Date of Submission


Document Type



Doctor of Education




medical education, curriculum standards, global, leadership, health care, competency-based medical education

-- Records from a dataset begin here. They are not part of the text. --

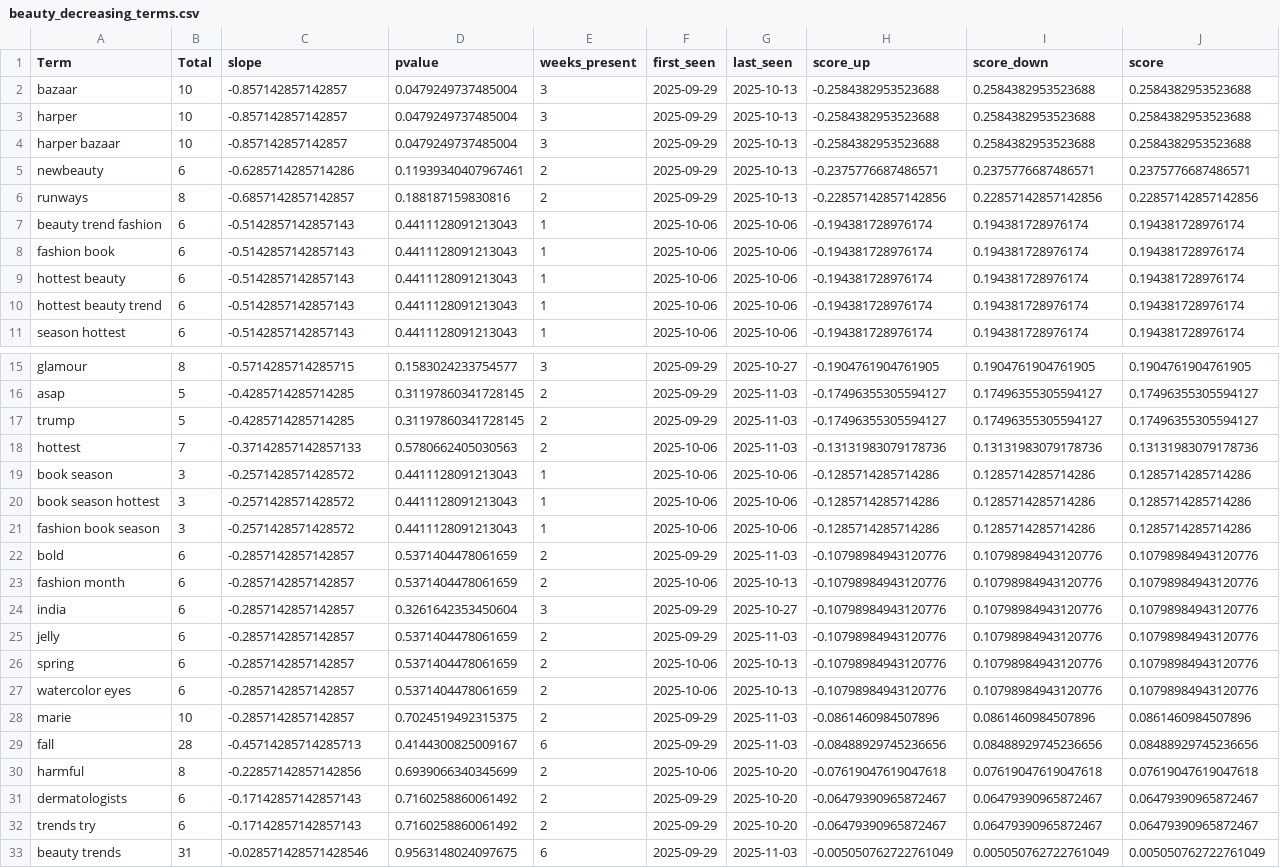
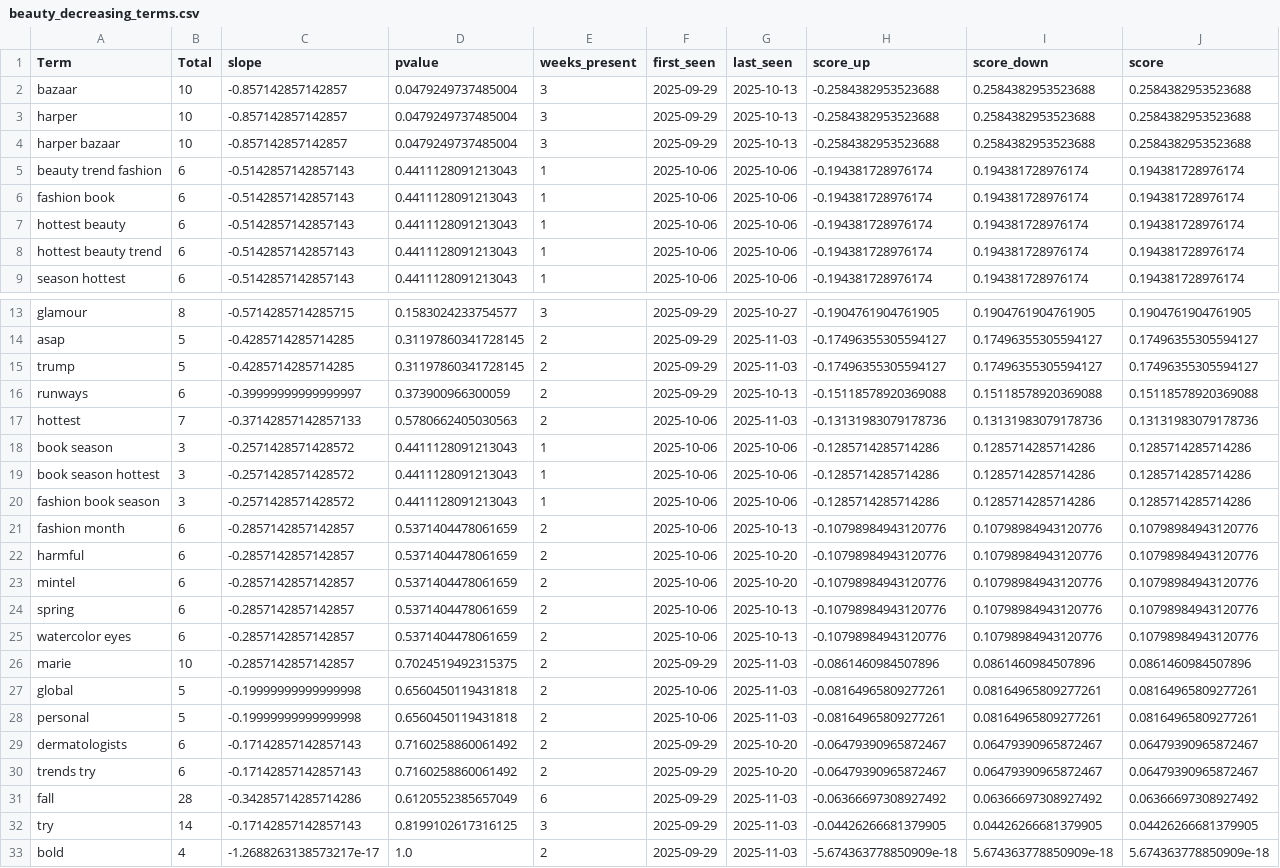
Before and after one commit to prettylittledata/prettylittledata, a CSV file: data/beauty_decreasing_terms.csv, drawn as a sheet; only a part is shown, gaps mark what is left out.

```diff
--- a/data/beauty_decreasing_terms.csv
+++ b/data/beauty_decreasing_terms.csv
@@ -4,4 +4,2 @@ harper,10,-0.857142857142857,0.0479249737485004,3,2025-09-29,2025-10-13,-0.25843
 harper bazaar,10,-0.857142857142857,0.0479249737485004,3,2025-09-29,2025-10-13,-0.2584382953523688,0.2584382953523688,0.2584382953523688
-newbeauty,6,-0.6285714285714286,0.11939340407967461,2,2025-09-29,2025-10-13,-0.2375776687486571,0.2375776687486571,0.2375776687486571
-runways,8,-0.6857142857142857,0.188187159830816,2,2025-09-29,2025-10-13,-0.22857142857142856,0.22857142857142856,0.22857142857142856
 beauty trend fashion,6,-0.5142857142857143,0.4411128091213043,1,2025-10-06,2025-10-06,-0.194381728976174,0.194381728976174,0.194381728976174
@@ -17,2 +15,3 @@ asap,5,-0.4285714285714285,0.31197860341728145,2,2025-09-29,2025-11-03,-0.174963
 trump,5,-0.4285714285714285,0.31197860341728145,2,2025-09-29,2025-11-03,-0.17496355305594127,0.17496355305594127,0.17496355305594127
+runways,6,-0.39999999999999997,0.373900966300059,2,2025-09-29,2025-10-13,-0.15118578920369088,0.15118578920369088,0.15118578920369088
 hottest,7,-0.37142857142857133,0.5780662405030563,2,2025-10-06,2025-11-03,-0.13131983079178736,0.13131983079178736,0.13131983079178736
@@ -21,6 +20,5 @@ book season hottest,3,-0.2571428571428572,0.4411128091213043,1,2025-10-06,2025-1
 fashion book season,3,-0.2571428571428572,0.4411128091213043,1,2025-10-06,2025-10-06,-0.1285714285714286,0.1285714285714286,0.1285714285714286
-bold,6,-0.2857142857142857,0.5371404478061659,2,2025-09-29,2025-11-03,-0.10798984943120776,0.10798984943120776,0.10798984943120776
 fashion month,6,-0.2857142857142857,0.5371404478061659,2,2025-10-06,2025-10-13,-0.10798984943120776,0.10798984943120776,0.10798984943120776
-india,6,-0.2857142857142857,0.3261642353450604,3,2025-09-29,2025-10-27,-0.10798984943120776,0.10798984943120776,0.10798984943120776
-jelly,6,-0.2857142857142857,0.5371404478061659,2,2025-09-29,2025-11-03,-0.10798984943120776,0.10798984943120776,0.10798984943120776
+harmful,6,-0.2857142857142857,0.5371404478061659,2,2025-10-06,2025-10-20,-0.10798984943120776,0.10798984943120776,0.10798984943120776
+mintel,6,-0.2857142857142857,0.5371404478061659,2,2025-10-06,2025-10-20,-0.10798984943120776,0.10798984943120776,0.10798984943120776
 spring,6,-0.2857142857142857,0.5371404478061659,2,2025-10-06,2025-10-13,-0.10798984943120776,0.10798984943120776,0.10798984943120776
@@ -28,6 +26,8 @@ watercolor eyes,6,-0.2857142857142857,0.5371404478061659,2,2025-10-06,2025-10-13
 marie,10,-0.2857142857142857,0.7024519492315375,2,2025-09-29,2025-11-03,-0.0861460984507896,0.0861460984507896,0.0861460984507896
-fall,28,-0.45714285714285713,0.4144300825009167,6,2025-09-29,2025-11-03,-0.08488929745236656,0.08488929745236656,0.08488929745236656
-harmful,8,-0.22857142857142856,0.6939066340345699,2,2025-10-06,2025-10-20,-0.07619047619047618,0.07619047619047618,0.07619047619047618
+global,5,-0.19999999999999998,0.6560450119431818,2,2025-10-06,2025-11-03,-0.08164965809277261,0.08164965809277261,0.08164965809277261
+personal,5,-0.19999999999999998,0.6560450119431818,2,2025-10-06,2025-11-03,-0.08164965809277261,0.08164965809277261,0.08164965809277261
 dermatologists,6,-0.17142857142857143,0.7160258860061492,2,2025-09-29,2025-10-20,-0.06479390965872467,0.06479390965872467,0.06479390965872467
 trends try,6,-0.17142857142857143,0.7160258860061492,2,2025-09-29,2025-10-20,-0.06479390965872467,0.06479390965872467,0.06479390965872467
-beauty trends,31,-0.028571428571428546,0.9563148024097675,6,2025-09-29,2025-11-03,-0.005050762722761049,0.005050762722761049,0.005050762722761049
+fall,28,-0.34285714285714286,0.6120552385657049,6,2025-09-29,2025-11-03,-0.06366697308927492,0.06366697308927492,0.06366697308927492
+try,14,-0.17142857142857143,0.8199102617316125,3,2025-09-29,2025-11-03,-0.04426266681379905,0.04426266681379905,0.04426266681379905
+bold,4,-1.2688263138573217e-17,1.0,2,2025-09-29,2025-11-03,-5.674363778850909e-18,5.674363778850909e-18,5.674363778850909e-18
```
Also changed, not shown: data/beauty_all_raw.csv, data/beauty_phrase_counts_over_time.csv, 2 other files.
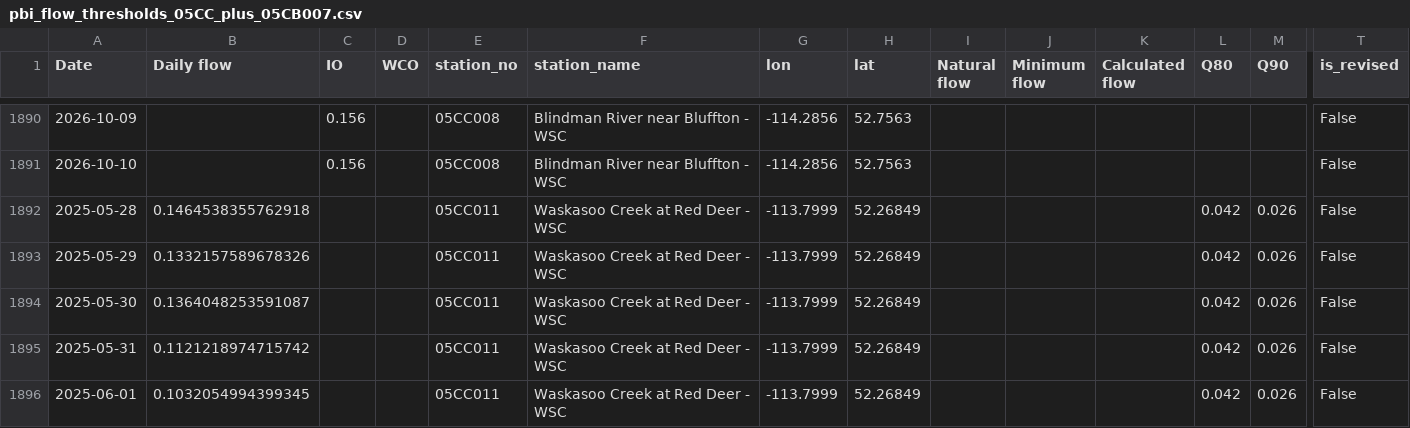
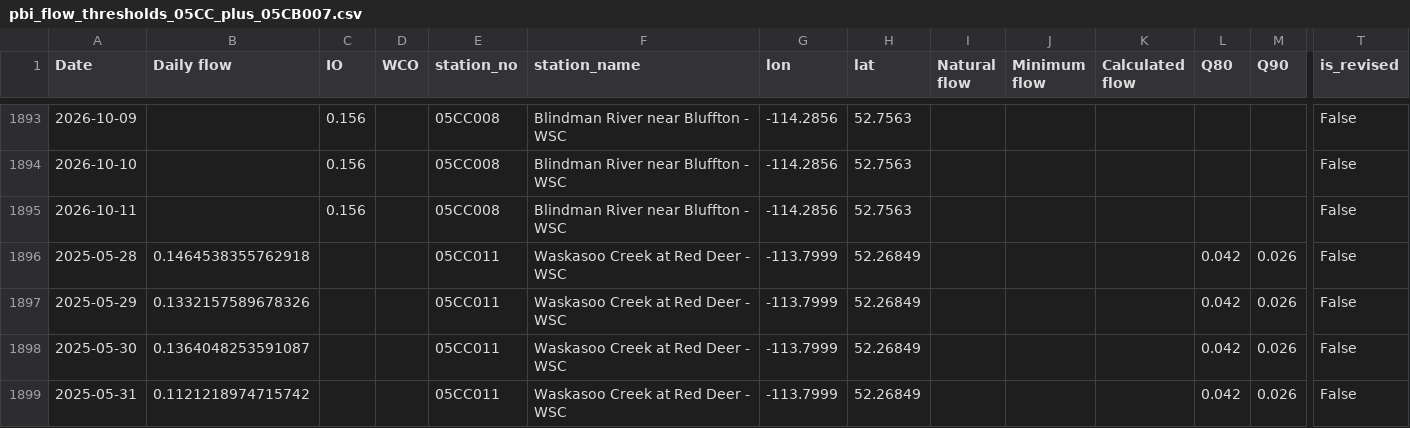
Before and after one commit to Lynzerne/flow-threshold-updater, a CSV file: data/pbi_flow_thresholds_05CC_plus_05CB007.csv, drawn as a sheet; only a part is shown, gaps mark what is left out; the shorter side is filled out with more unchanged rows; rows hold the shown columns only; the diff covers the shown part only; the diff names each change by its address in the sheet, - before the commit and + after, or states it on an @@ line.

```diff
--- a/data/pbi_flow_thresholds_05CC_plus_05CB007.csv
+++ b/data/pbi_flow_thresholds_05CC_plus_05CB007.csv
+row 1895: 2026-10-11 |  | 0.156 |  | 05CC008 | Blindman River near Bluffton - WSC | -114.2856 | 52.7563 |  |  |  |  |  | False
```
Also changed, not shown: 5 added rows and 6 edited cells elsewhere in this file, 2 other files.
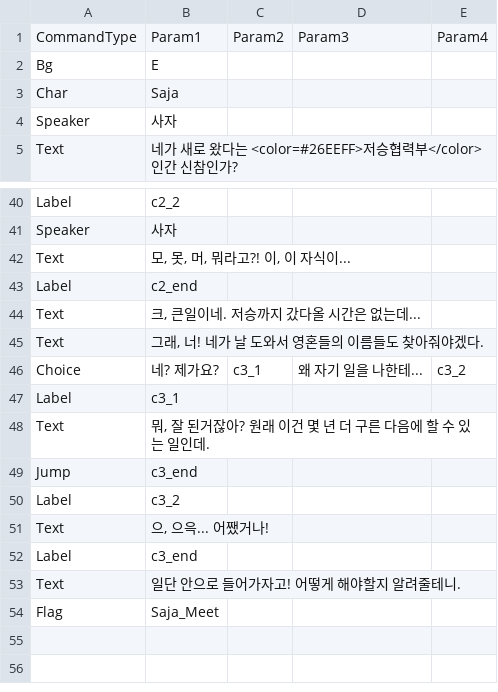
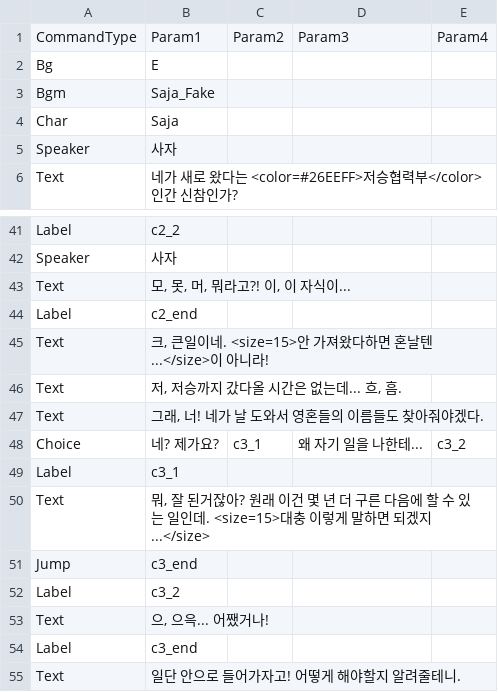
Before and after one commit to devAdaid/WaveStory, a CSV file: Assets/Resources/Dialogues/Saja_Entrance_1.csv, drawn as a sheet; only a part is shown, gaps mark what is left out; the shorter side is filled out with more unchanged rows.

```diff
--- a/Assets/Resources/Dialogues/Saja_Entrance_1.csv
+++ b/Assets/Resources/Dialogues/Saja_Entrance_1.csv
@@ -2,2 +2,3 @@
 Bg,E,,,
+Bgm,Saja_Fake,,,
 Char,Saja,,,
@@ -43,3 +44,4 @@ Text,"모, 못, 머, 뭐라고?! 이, 이 자식이...",,,
 Label,c2_end,,,
-Text,"크, 큰일이네. 저승까지 갔다올 시간은 없는데...",,,
+Text,"크, 큰일이네. <size=15>안 가져왔다하면 혼날텐...</size>이 아니라!",,,
+Text,"저, 저승까지 갔다올 시간은 없는데... 흐, 흠.",,,
 Text,"그래, 너! 네가 날 도와서 영혼들의 이름들도 찾아줘야겠다.",,,
@@ -47,3 +49,3 @@ Choice,네? 제가요?,c3_1,왜 자기 일을 나한테...,c3_2
 Label,c3_1,,,
-Text,"뭐, 잘 된거잖아? 원래 이건 몇 년 더 구른 다음에 할 수 있는 일인데.",,,
+Text,"뭐, 잘 된거잖아? 원래 이건 몇 년 더 구른 다음에 할 수 있는 일인데. <size=15>대충 이렇게 말하면 되겠지...</size>",,,
 Jump,c3_end,,,
```
Also changed, not shown: Assets/Resources/Dialogues/Saja_Common.csv, 12 other files.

Significant effort has been made in improving global health care over the last several decades, however, there had been a lack of consistency in the delivery of care. This includes a lack of access to safe and affordable surgery and comprehensive care in low- and middle-income countries. Health care organizations require that medical providers are equipped with the highest quality of medical education programs to enhance the provision of patient care. This Organizational Improvement Plan (OIP) examines a global, medical mission-based, Non-Governmental Organization (NGO), that provides highly specialized surgery and comprehensive care locally and internationally through medical volunteers. The Problem of Practice (PoP) discussed is the lack of consistency in the design, development, delivery, and evaluation of medical education curriculum at the organization. A systems theory approach through the lens of authentic and transformational leadership to address the PoP is presented, including the introduction of a global medical education strategy through the implementation of global curriculum standards. Evidence-based, best practices such as balancing both local and global education requirements, a framework as opposed to a prescriptive approach to implementing global medical education, and the importance of competency-based medical education are examined. The OIP incorporates the application of Kotter’s eight-step process for leading change, Kaplan and Norton’s balanced scorecard to monitor and evaluate change efforts, and Klein’s management strategy for developing a robust communication plan. Ethics, equity, and social justice to improve patient outcomes through medical education is woven throughout, and the paper concludes with next steps and future considerations.